**Exercise instructions**
Which of the lines in the data below contain the string "bundle"? Copy each of them.

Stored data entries
<<<<
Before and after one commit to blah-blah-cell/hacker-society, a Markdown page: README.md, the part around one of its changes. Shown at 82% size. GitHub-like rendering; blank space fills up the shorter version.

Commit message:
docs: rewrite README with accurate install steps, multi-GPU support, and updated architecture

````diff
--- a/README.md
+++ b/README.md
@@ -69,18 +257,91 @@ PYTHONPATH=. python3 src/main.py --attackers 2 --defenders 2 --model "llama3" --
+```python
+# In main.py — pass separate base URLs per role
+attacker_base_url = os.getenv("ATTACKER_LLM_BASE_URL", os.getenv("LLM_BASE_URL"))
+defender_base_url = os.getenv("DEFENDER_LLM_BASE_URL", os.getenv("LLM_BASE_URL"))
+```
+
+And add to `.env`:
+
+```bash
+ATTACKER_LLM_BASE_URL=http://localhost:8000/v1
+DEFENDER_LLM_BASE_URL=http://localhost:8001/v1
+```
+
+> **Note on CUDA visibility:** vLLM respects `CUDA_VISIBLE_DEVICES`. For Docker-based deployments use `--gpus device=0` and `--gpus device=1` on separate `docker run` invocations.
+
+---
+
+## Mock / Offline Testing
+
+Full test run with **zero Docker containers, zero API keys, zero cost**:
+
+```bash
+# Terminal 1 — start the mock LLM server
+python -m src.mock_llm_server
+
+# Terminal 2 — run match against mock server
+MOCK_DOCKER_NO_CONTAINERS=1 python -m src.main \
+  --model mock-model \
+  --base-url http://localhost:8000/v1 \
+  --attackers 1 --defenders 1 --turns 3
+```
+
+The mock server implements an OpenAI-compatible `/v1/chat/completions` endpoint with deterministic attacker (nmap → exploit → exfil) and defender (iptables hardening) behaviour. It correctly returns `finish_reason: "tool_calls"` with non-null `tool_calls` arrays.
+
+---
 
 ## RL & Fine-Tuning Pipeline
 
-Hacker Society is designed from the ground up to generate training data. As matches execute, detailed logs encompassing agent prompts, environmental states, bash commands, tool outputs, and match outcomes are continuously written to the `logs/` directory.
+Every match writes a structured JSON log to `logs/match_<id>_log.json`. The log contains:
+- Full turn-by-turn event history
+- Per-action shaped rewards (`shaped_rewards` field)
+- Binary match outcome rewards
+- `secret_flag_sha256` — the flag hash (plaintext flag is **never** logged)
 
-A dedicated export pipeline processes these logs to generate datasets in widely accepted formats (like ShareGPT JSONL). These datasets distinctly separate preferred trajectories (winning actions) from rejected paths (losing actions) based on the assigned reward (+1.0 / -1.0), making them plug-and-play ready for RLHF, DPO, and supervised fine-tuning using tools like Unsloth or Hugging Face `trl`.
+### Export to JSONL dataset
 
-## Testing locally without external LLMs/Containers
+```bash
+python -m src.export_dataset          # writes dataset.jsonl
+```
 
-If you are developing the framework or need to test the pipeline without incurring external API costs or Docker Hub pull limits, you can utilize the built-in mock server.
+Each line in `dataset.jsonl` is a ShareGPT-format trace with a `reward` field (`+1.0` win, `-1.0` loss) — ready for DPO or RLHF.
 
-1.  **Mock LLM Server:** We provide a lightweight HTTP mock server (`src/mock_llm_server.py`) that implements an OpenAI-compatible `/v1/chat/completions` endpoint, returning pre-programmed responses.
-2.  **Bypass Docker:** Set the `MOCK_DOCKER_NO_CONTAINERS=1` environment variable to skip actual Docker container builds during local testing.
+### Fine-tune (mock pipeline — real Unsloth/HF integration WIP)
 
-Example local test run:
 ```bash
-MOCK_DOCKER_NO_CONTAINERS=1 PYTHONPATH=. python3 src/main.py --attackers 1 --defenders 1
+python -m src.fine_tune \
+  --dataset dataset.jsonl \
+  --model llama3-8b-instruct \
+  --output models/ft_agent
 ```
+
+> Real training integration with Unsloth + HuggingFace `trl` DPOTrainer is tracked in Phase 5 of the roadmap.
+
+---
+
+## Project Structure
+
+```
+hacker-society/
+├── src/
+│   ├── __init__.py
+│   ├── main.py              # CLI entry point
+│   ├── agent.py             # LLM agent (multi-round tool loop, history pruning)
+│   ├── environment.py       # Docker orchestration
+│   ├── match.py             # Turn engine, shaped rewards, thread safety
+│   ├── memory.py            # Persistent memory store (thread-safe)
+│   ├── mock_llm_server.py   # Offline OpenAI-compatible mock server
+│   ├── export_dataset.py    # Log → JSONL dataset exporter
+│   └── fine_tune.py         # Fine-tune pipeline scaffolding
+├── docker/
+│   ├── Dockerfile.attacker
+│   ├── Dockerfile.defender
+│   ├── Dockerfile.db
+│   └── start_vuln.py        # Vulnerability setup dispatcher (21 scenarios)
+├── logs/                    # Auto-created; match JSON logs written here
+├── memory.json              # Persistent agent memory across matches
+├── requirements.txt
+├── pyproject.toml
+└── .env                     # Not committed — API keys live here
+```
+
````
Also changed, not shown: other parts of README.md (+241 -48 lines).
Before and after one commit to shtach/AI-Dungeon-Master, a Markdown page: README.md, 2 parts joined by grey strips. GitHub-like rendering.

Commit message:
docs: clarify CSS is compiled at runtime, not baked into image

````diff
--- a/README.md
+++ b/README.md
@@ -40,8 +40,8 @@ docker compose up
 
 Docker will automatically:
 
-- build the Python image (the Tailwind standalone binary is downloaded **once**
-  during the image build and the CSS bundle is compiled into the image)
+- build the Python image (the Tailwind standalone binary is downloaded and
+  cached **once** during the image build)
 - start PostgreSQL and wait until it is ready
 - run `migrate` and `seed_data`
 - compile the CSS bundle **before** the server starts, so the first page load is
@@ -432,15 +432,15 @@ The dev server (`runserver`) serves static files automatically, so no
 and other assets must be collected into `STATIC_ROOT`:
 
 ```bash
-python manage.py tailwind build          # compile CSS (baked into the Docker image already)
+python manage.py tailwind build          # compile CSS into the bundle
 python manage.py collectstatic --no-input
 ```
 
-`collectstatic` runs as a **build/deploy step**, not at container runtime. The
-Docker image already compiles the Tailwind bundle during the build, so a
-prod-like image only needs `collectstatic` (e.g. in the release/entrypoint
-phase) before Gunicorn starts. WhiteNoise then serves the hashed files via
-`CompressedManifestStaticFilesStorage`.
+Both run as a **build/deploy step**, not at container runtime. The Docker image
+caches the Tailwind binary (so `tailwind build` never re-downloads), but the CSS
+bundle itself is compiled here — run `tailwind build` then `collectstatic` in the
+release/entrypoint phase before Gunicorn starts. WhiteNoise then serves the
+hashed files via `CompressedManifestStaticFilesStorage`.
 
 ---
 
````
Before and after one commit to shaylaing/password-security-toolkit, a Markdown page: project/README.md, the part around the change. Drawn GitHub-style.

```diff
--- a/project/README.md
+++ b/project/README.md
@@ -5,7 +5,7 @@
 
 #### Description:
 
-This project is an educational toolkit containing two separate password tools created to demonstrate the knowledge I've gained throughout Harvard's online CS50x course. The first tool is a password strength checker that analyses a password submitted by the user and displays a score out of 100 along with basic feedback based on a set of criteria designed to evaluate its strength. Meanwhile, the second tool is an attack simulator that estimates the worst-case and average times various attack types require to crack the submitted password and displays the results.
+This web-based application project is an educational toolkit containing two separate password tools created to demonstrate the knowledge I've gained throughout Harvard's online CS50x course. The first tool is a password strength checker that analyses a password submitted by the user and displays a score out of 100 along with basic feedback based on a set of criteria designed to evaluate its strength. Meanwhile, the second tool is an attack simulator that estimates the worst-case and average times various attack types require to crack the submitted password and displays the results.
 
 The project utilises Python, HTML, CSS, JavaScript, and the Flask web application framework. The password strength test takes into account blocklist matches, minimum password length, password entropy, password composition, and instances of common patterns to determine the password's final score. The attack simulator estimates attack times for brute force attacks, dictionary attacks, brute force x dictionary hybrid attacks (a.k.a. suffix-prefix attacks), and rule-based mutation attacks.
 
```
>>>>
**Response area**
-  during the image build and the CSS bundle is compiled into the image)
 - compile the CSS bundle **before** the server starts, so the first page load is
+python manage.py tailwind build          # compile CSS into the bundle
-Docker image already compiles the Tailwind bundle during the build, so a
+bundle itself is compiled here — run `tailwind build` then `collectstatic` in the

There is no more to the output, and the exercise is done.